## THE TASK
Please filter the data down to the lines that include the word "would" and copy them.

[Edit difference data]
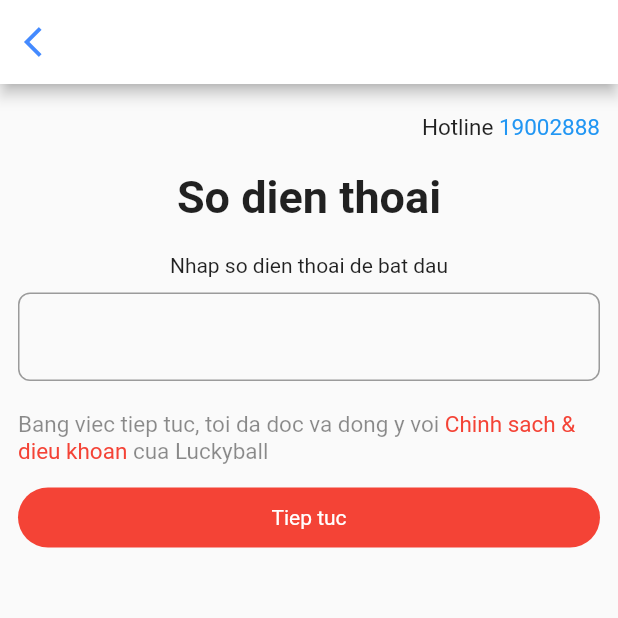
After one commit to rivai5698/flutterhw3, a Flutter app: the screen it shows after launch, after a tap on "Bai tap 1", on a phone screen of 412 x 824 dp, the top half of it. The commit adds this screen. Run offline on Flutter 3.47's test engine with Material 2 defaults, Android fonts, the phone set to English and light mode, and no system bars.

Commit message:
flutter hw3

```diff
--- a/lib/main.dart
+++ b/lib/main.dart
@@ -1,5 +1,6 @@
 import 'package:flutter/material.dart';
 import 'package:flutterhw3/module/edit_info_page.dart';
+import 'package:flutterhw3/module/login_page.dart';
 
 void main() {
   runApp(const MyApp());
@@ -25,92 +26,48 @@ class MyApp extends StatelessWidget {
         // is not restarted.
         primarySwatch: Colors.blue,
       ),
-      home: EditInfoPage(),
+      home: MyPageApp(),
     );
   }
 }
 
-class MyHomePage extends StatefulWidget {
-  const MyHomePage({Key? key, required this.title}) : super(key: key);
-
-  // This widget is the home page of your application. It is stateful, meaning
-  // that it has a State object (defined below) that contains fields that affect
-  // how it looks.
-
-  // This class is the configuration for the state. It holds the values (in this
-  // case the title) provided by the parent (in this case the App widget) and
-  // used by the build method of the State. Fields in a Widget subclass are
-  // always marked "final".
-
-  final String title;
-
-  @override
-  State<MyHomePage> createState() => _MyHomePageState();
-}
-
-class _MyHomePageState extends State<MyHomePage> {
-  int _counter = 0;
-
-  void _incrementCounter() {
-    setState(() {
-      // This call to setState tells the Flutter framework that something has
-      // changed in this State, which causes it to rerun the build method below
-      // so that the display can reflect the updated values. If we changed
-      // _counter without calling setState(), then the build method would not be
-      // called again, and so nothing would appear to happen.
-      _counter++;
-    });
-  }
+class MyPageApp extends StatelessWidget {
+  //const ({Key? key}) : super(key: key);
 
   @override
   Widget build(BuildContext context) {
-    // This method is rerun every time setState is called, for instance as done
-    // by the _incrementCounter method above.
-    //
-    // The Flutter framework has been optimized to make rerunning build methods
-    // fast, so that you can just rebuild anything that needs updating rather
-    // than having to individually change instances of widgets.
     return Scaffold(
-      appBar: AppBar(
-        // Here we take the value from the MyHomePage object that was created by
-        // the App.build method, and use it to set our appbar title.
-        title: Text(widget.title),
+      body: Center(
+      //  child: Expanded(
+      //    flex: 1,
+           child: Row(
+             mainAxisAlignment: MainAxisAlignment.center,
+             children: [
+               ElevatedButton(onPressed: () {
+                 Navigator.push(context,
+                   MaterialPageRoute(builder: (context) => LoginPage()),
+                 );
+               },
+                 child: const Text(
+                   "Bai tap 1",
+                 ),
+               )
+               ,const SizedBox(width: 10,),
+               ElevatedButton(onPressed: () {
+                 Navigator.push(context,
+                   MaterialPageRoute(builder: (context) => EditInfoPage()),
+                 );
+
+               },
+                 child: const Text(
+                   "Bai tap 2",
+                 ),
+               ),
+             ],
+           ),
+
+       // ),
       ),
-      body: Center(
-        // Center is a layout widget. It takes a single child and positions it
-        // in the middle of the parent.
-        child: Column(
-          // Column is also a layout widget. It takes a list of children and
-          // arranges them vertically. By default, it sizes itself to fit its
-          // children horizontally, and tries to be as tall as its parent.
-          //
-          // Invoke "debug painting" (press "p" in the console, choose the
-          // "Toggle Debug Paint" action from the Flutter Inspector in Android
-          // Studio, or the "Toggle Debug Paint" command in Visual Studio Code)
-          // to see the wireframe for each widget.
-          //
-          // Column has various properties to control how it sizes itself and
-          // how it positions its children. Here we use mainAxisAlignment to
-          // center the children vertically; the main axis here is the vertical
-          // axis because Columns are vertical (the cross axis would be
-          // horizontal).
-          mainAxisAlignment: MainAxisAlignment.center,
-          children: <Widget>[
-            const Text(
-              'You have pushed the button this many times:',
-            ),
-            Text(
-              '$_counter',
-              style: Theme.of(context).textTheme.headline4,
-            ),
-          ],
-        ),
-      ),
-      floatingActionButton: FloatingActionButton(
-        onPressed: _incrementCounter,
-        tooltip: 'Increment',
-        child: const Icon(Icons.add),
-      ), // This trailing comma makes auto-formatting nicer for build methods.
     );
   }
 }
--- a/lib/module/edit_info_page.dart
+++ b/lib/module/edit_info_page.dart
@@ -1,4 +1,5 @@
 import 'package:flutter/material.dart';
+import 'package:flutterhw3/main.dart';
 
 class EditInfoPage extends StatelessWidget {
 //  const ({Key? key}) : super(key: key);
@@ -26,7 +27,9 @@ class EditInfoPage extends StatelessWidget {
           ],
           leading: IconButton(
             icon: const Icon(Icons.arrow_back_ios, color: Colors.blueAccent),
-            onPressed: () {},
+            onPressed: () {
+              Navigator.push(context, MaterialPageRoute(builder: (context)=>MyPageApp()));
+            },
           ),
           //elevation: 10,
         ),
--- /dev/null
+++ b/lib/module/login_page.dart
@@ -0,0 +1,101 @@
+import 'package:flutter/material.dart';
+
+import '../main.dart';
+
+class LoginPage extends StatelessWidget {
+  const LoginPage({Key? key}) : super(key: key);
+
+  @override
+  Widget build(BuildContext context) {
+    return Scaffold(
+      body: Container(
+        child: Column(
+          children: [
+            AppBar(
+              backgroundColor: Colors.white,
+              leading: IconButton(
+                icon:
+                    const Icon(Icons.arrow_back_ios, color: Colors.blueAccent),
+                onPressed: () {
+                  Navigator.push(context,
+                      MaterialPageRoute(builder: (context) => MyPageApp()));
+                },
+              ),
+            ),
+            SizedBox(height: 20,),
+            Container(
+              margin: EdgeInsets.fromLTRB(12, 0, 12, 0),
+              child: Row(
+                mainAxisAlignment: MainAxisAlignment.end,
+                children: [
+                  Text(
+                    "Hotline ",
+                    style: TextStyle(fontSize: 15),
+                  ),
+                  Text(
+                    "19002888",
+                    style: TextStyle(color: Colors.blue, fontSize: 15),
+                  ),
+                ],
+              ),
+            ),
+            SizedBox(
+              height: 20,
+            ),
+            Text(
+              "So dien thoai",
+              style: TextStyle(fontSize: 30, fontWeight: FontWeight.bold),
+            ),
+            SizedBox(
+              height: 20,
+            ),
+            Text("Nhap so dien thoai de bat dau"),
+            SizedBox(
+              height: 10,
+            ),
+            Container(
+              margin: EdgeInsets.fromLTRB(12, 0, 12, 0),
+              child: TextField(
+                keyboardType: TextInputType.number,
+                decoration: InputDecoration(
+                    border: OutlineInputBorder(
+                  borderRadius: BorderRadius.circular(8.0),
+                )),
+              ),
+            ),
+            SizedBox(
+              height: 10,
+            ),
+            Container(
+              margin: EdgeInsets.fromLTRB(12, 10, 12, 0),
+              child: RichText(
+                  text: TextSpan(children: const <TextSpan>[
+                TextSpan(
+                    text: "Bang viec tiep tuc, toi da doc va dong y voi ",
+                    style: TextStyle(color: Colors.black45, fontSize: 15)),
+                TextSpan(
+                    text: "Chinh sach & dieu khoan ",
+                    style: TextStyle(color: Colors.red, fontSize: 15)),
+                TextSpan(
+                    text: "cua Luckyball",
+                    style: TextStyle(color: Colors.black45, fontSize: 15)),
+              ])),
+            ),
+            Container(
+              width: double.infinity,
+              margin: EdgeInsets.fromLTRB(12, 15, 12, 10),
+              padding: EdgeInsets.all(12),
+              decoration: BoxDecoration(
+                  borderRadius: BorderRadius.circular(20), color: Colors.red),
+              child: Text(
+                "Tiep tuc",
+                textAlign: TextAlign.center,
+                style: TextStyle(color: Colors.white),
+              ),
+            )
+          ],
+        ),
+      ),
+    );
+  }
+}
```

## ANSWER TO THIS PROBLEM
-      // _counter without calling setState(), then the build method would not be
-      // called again, and so nothing would appear to happen.
-          // axis because Columns are vertical (the cross axis would be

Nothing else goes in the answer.